On average, these hams cost me between $26.00 and $30.00.  I cut them into six portions, wrap each portion separately and put them in the freezer.  Each portion provides three to four meals for the two of us, making them a very good value indeed.

I thought at first that I would be able to just thaw my portions of ham and use them immediately but, when I did so, the results were disappointing.  The meat had an unpleasant texture and was watery.  Now, I reheat the ham portions from frozen. 

When I remove the ham from the freezer, I put it straight into a pot and cover it with cold water.  I add onion, celery, carrot, garlic, and bay leaves.  I bring the whole thing to a boil and then turn it down to a simmer.  Once the ham has been heated through, I remove it from the water, transfer it to a cutting board and cover it with a large heatproof bowl.  After it’s rested for 10 minutes, I slice it and serve it.  I save the cooking water to use as a base for stock or for soup.

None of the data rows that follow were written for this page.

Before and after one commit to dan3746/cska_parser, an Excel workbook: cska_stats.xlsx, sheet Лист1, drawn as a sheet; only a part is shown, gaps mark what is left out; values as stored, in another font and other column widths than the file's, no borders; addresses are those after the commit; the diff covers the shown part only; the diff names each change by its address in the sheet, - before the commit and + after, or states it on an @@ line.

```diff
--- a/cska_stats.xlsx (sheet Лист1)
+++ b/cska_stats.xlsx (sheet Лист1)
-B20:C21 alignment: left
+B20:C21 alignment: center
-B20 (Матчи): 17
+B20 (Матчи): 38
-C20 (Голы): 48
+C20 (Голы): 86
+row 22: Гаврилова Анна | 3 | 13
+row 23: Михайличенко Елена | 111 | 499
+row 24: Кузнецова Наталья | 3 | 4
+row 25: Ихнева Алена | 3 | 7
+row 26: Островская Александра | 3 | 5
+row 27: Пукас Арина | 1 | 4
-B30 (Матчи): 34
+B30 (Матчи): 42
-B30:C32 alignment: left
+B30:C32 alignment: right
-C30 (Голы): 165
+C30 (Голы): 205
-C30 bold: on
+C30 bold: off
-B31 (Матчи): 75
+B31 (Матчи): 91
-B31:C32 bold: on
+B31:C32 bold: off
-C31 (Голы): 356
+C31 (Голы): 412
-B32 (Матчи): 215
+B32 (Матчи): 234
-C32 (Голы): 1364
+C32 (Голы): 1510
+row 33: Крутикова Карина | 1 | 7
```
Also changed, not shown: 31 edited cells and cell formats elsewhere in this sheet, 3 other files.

My husband associates ham with special occasion dinners.  He grew up on a farm, where having ham meant raising the pig, butchering it, and then curing it.  Once all of that was done, his mom would roast the cured ham in the oven and glaze it.  Such a labour intesive dish merited a celebration.

Like our Thanksgiving dinners now, the ham dinners of my husband’s childhood had a very specific menu.  Ham was always served with scalloped potatoes and boiled cabbage.  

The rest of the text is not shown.